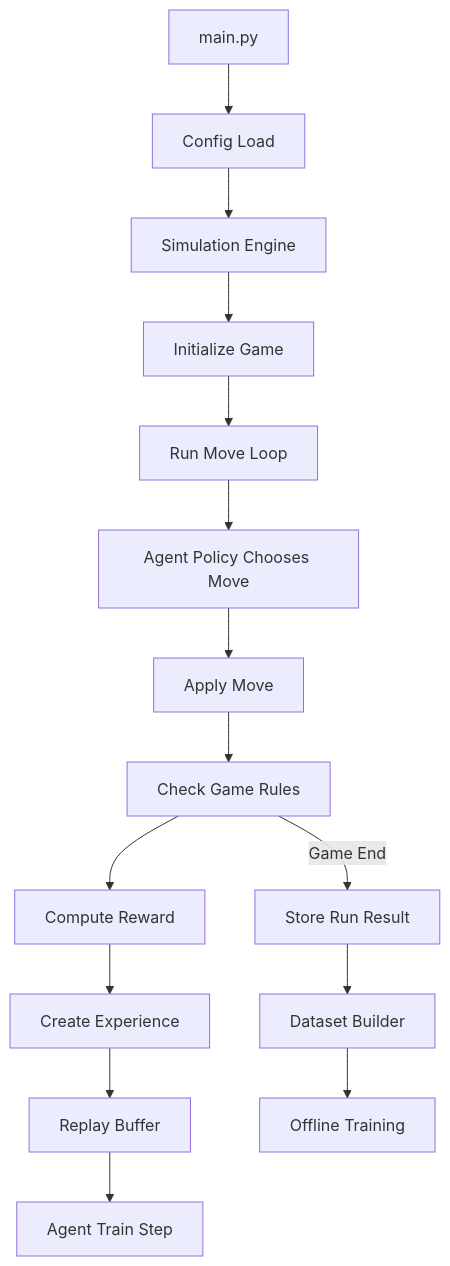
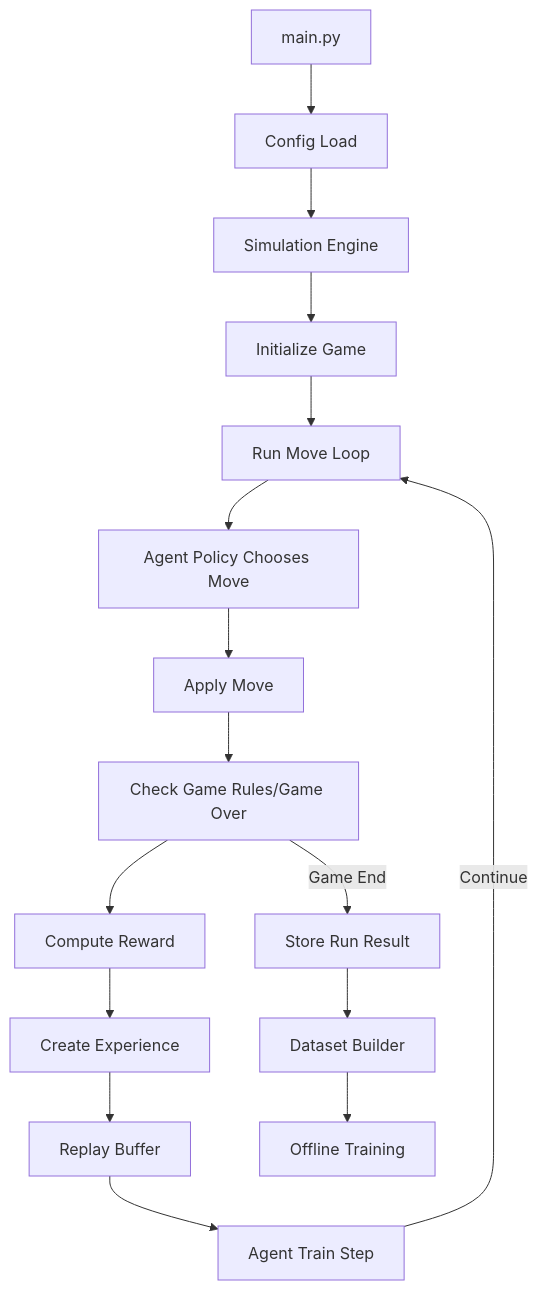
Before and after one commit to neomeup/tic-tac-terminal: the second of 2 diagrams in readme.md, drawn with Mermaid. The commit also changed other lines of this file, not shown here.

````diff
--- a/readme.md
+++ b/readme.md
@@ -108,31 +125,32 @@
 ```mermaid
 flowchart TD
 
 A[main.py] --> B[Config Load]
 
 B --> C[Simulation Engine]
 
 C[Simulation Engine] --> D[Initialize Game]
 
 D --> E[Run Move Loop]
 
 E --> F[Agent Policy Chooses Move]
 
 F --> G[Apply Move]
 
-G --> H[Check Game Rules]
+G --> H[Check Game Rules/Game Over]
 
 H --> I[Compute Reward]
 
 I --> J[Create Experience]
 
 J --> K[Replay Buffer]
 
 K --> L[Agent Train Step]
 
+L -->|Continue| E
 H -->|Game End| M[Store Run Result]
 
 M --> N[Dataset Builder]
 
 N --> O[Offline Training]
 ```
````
================================
- **EXERCISE INSTRUCTIONS**: What's needed is an exact copy of every entry, minus the pictures.

- **OUTPUT BELOW**:
Before and after one commit to neomeup/tic-tac-terminal: the second of 2 diagrams in readme.md, drawn with Mermaid. The commit also changed other lines of this file, not shown here.

````diff
--- a/readme.md
+++ b/readme.md
@@ -108,31 +125,32 @@
 ```mermaid
 flowchart TD
 
 A[main.py] --> B[Config Load]
 
 B --> C[Simulation Engine]
 
 C[Simulation Engine] --> D[Initialize Game]
 
 D --> E[Run Move Loop]
 
 E --> F[Agent Policy Chooses Move]
 
 F --> G[Apply Move]
 
-G --> H[Check Game Rules]
+G --> H[Check Game Rules/Game Over]
 
 H --> I[Compute Reward]
 
 I --> J[Create Experience]
 
 J --> K[Replay Buffer]
 
 K --> L[Agent Train Step]
 
+L -->|Continue| E
 H -->|Game End| M[Store Run Result]
 
 M --> N[Dataset Builder]
 
 N --> O[Offline Training]
 ```
````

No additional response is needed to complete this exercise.